Each of our tandem instructors came into the briefing room and things got busy quick. We were introduced to the person who would hold our lives in their hands or on their chest to be accurate, given a jumpsuit, hat, goggles (attached to the hat so you wouldn’t lose them in mid-air), and everyone got an altimeter (altitude meter) except me since they ran out or something.
Being on the nervous and anxious side of things, I decided to take a last chance bathroom run before suiting up.
Our instructor had us lie on the floor to simulate what we would be doing as we exited the plane and were diving through the air. There is not much to remember to do but I remember thinking it all just seemed surreal and unnatural what was about to happen. Maybe because it is!
We were given the opportunity to have a videographer jumping with us to record the momentous occasion but K and I decided we’d save the money toward another adventure, possibly more skydiving! A smart decision, we later found out.
We waited for the call to the board the plane in the hangar then made our way out to the tarmac. As I walked toward the Twin Otter that would take me up into the sky then unceremoniously dump me out, I remember thinking my plan from college was actually going to finally happen.
I like to count things, however, I was in the very front of the plane just behind the pilot so I couldn’t see everyone but I think there were around 10-12 jumpers. The plane had bench seats that allowed us to sit with our backs against the windows and looking at the people across the aisle.
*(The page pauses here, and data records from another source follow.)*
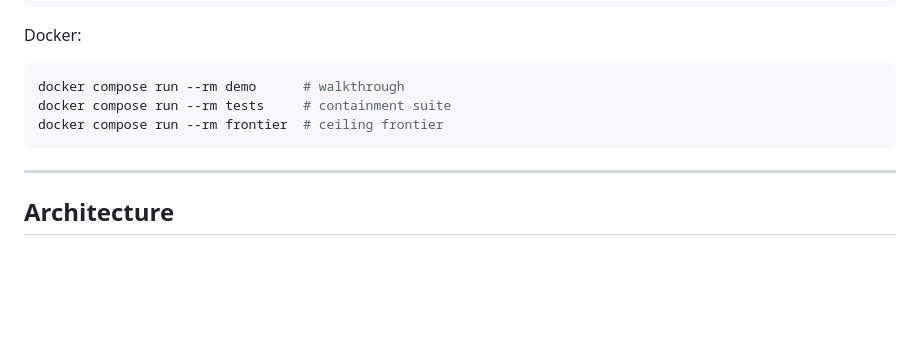
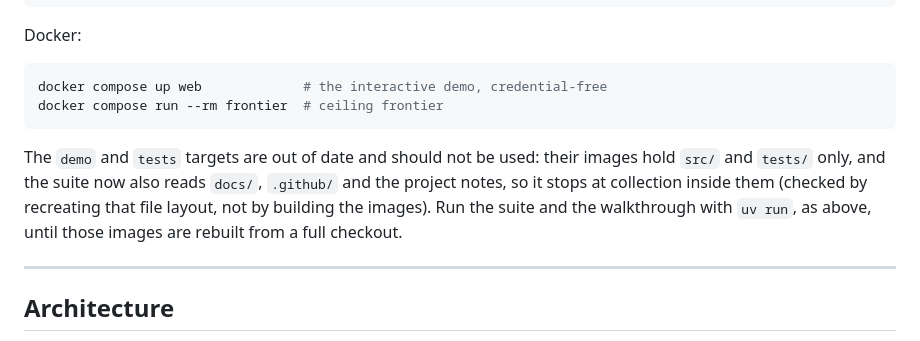
Before and after one commit to HERPESME/amanat, a Markdown page: README.md, the part around the change. GitHub-like rendering; folded sections open; blank space fills up the shorter version.

Commit message:
docs: stop advertising the two Docker targets that cannot run the suite
The `demo` and `tests` images hold src/ and tests/ only. Since the registry,
the suite also reads docs/, .github/ and the project notes, so it stops at
collection inside them (11 test files, reproduced by recreating the image's
file layout; the images themselves were not built). The web demo and the
frontier are unchanged.

Co-Authored-By: Claude Sonnet 5 <noreply@anthropic.com>

````diff
--- a/README.md
+++ b/README.md
@@ -186,10 +186,14 @@ uv run --with httpx --with cryptography python -m amanat.rails.settle \
 Docker:
 
 ```bash
-docker compose run --rm demo      # walkthrough
-docker compose run --rm tests     # containment suite
+docker compose up web             # the interactive demo, credential-free
 docker compose run --rm frontier  # ceiling frontier
 ```
+
+The `demo` and `tests` targets are out of date and should not be used: their images hold `src/` and
+`tests/` only, and the suite now also reads `docs/`, `.github/` and the project notes, so it stops at
+collection inside them (checked by recreating that file layout, not by building the images). Run the suite
+and the walkthrough with `uv run`, as above, until those images are rebuilt from a full checkout.
 
 </details>
 
````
We put our seatbelts on, closed the jump door, and taxied down the runway and were in the air much quicker than any commercial flight I’ve ever been on not to mention quite smoothly. So weird to think I was going up in a plane that I would not also be landing in.
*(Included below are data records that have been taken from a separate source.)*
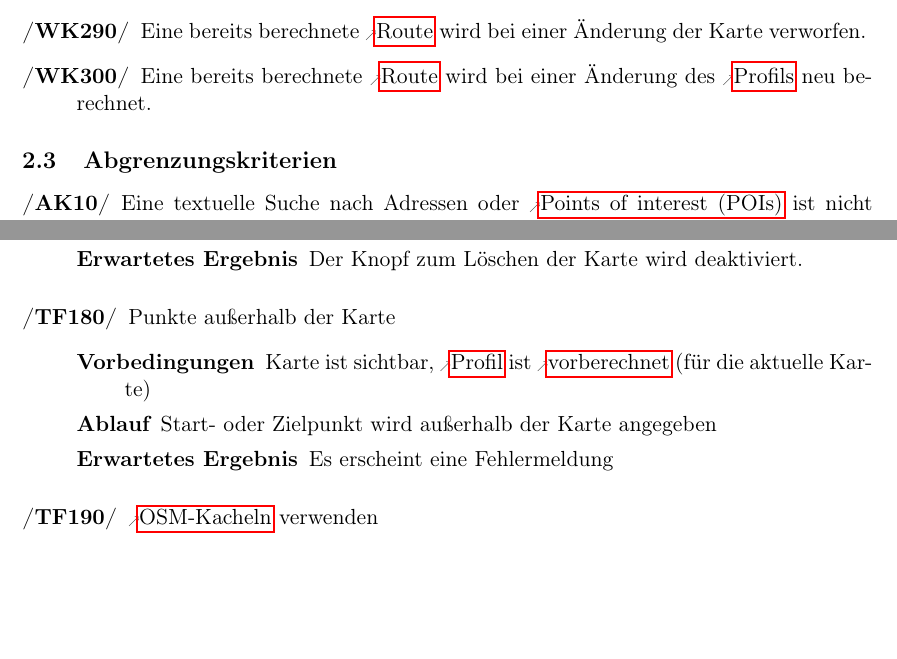
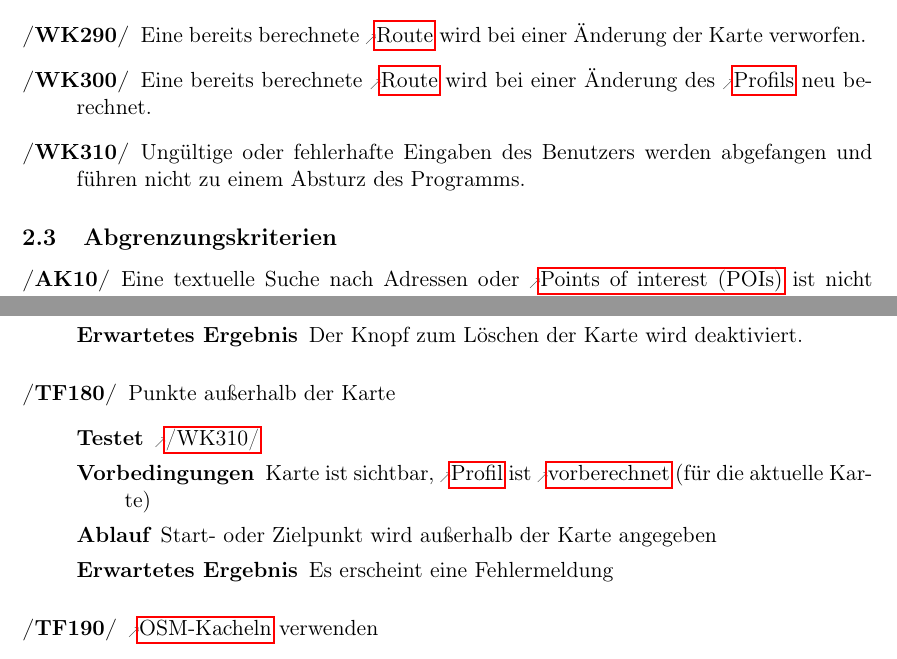
Before and after one commit to routeKIT/routeKIT, a LaTeX document (pflichtenheft/dokument.tex): two parts of pages 6 and 21 of 28, joined at a grey line, cut so that both start at the same text, the shorter picture padded with empty space. Compiled offline with pdfLaTeX.

Commit message:
Pflichtenheft: Neues WK: Fange Eingabefehler ab
Wird im Testfall „Punkte außerhalb der Karte“ bereits getestet

```diff
--- a/pflichtenheft/dokument.tex
+++ b/pflichtenheft/dokument.tex
@@ -304,6 +304,7 @@ Die Berechnung einer \gls{route} wird durch eine zeitaufwendige \gls{vorberechnu
 \oitem{WK}{letztesProfil} Das zuletzt verwendete \gls{profil} ist bei einem erneuten Programmstart ausgewählt.
 \oitem{WK}{routeLoeschenKarte} Eine bereits berechnete \gls{route} wird bei einer Änderung der Karte verworfen.
 \oitem{WK}{routeNeuBerechnenProfil} Eine bereits berechnete \gls{route} wird bei einer Änderung des \glslink{profil}{Profils} neu berechnet.
+\oitem{WK}{ungueltigeEingabe} Ungültige oder fehlerhafte Eingaben des Benutzers werden abgefangen und führen nicht zu einem Absturz des Programms.
 % Betreuer: Profile(gemacht)
 
 \end{description}
@@ -930,7 +931,7 @@ Bei allen Testfällen gilt als Vorbedingung, dass \routeKIT gestartet ist (auße
     {Eine mitgelieferte Standardkarte wird ausgewählt.}
     {Der Knopf zum Löschen der Karte wird deaktiviert.}
 \oitem{TF}{falschePunkte} Punkte außerhalb der Karte
-\testfall
+\testfall[\ref{WK:ungueltigeEingabe}]
     {Karte ist sichtbar, \gls{profil} ist \glslink{vorberechnung}{vorberechnet} (für die aktuelle Karte)}
     {Start- oder Zielpunkt wird außerhalb der Karte angegeben}
     {Es erscheint eine Fehlermeldung}
```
After reaching approximately 3000 feet the jump door was opened as it was now “safe” to fall out at that altitude and still pop open your parachute and land safely. As we climbed to around 13,000 feet, our tandem instructors hooked our harness into their harness and continued to make multiple checks that everything was hooked up and ready to go.
For anyone that may be uncomfortable being in VERYCLOSE proximity to someone they just met, this may not be the extreme activity for you. Also, since the seats did not allow us to straddle it bench style, we had to basically sit in our instructors lap to make sure everything was hooked up and tightly strapped down. As a female it could be awkward for sure but I think I was more amused at watching the guys being intimately strapped to another guy.
Even though it was very warm on the ground (90F), the higher we climbed the colder it got, to the point where I was shivering.
At approximately 13,500 feet, people started jumping from the plane in pretty quick succession. Being in the back of the group, I watched as one by one then two by two as everyone but my instructor and I had left the plane.
I don’t really have an explanation for what it’s like to see your husband then a good friend jump from an airplane but the image is burned in my memory.
As each tandem left the plane, I could see them not really fall straight but not really flip over either then a very small parachute, that I assume is some kind of drag parachute to slow the freefall, is deployed.
Finally, after one last quick review of what I would need to do, it was my turn to exit the airplane. I was calm but scared and just knew that I wanted to go but not on my own accord so was thankful to be going tandem with an instructor. I knew whatever I did I was not going to look down and actually as we lined up by the door to go out, I got down into position on my knees and remember looking out past the wing and staring at the horizon waiting for the inevitable falling feeling.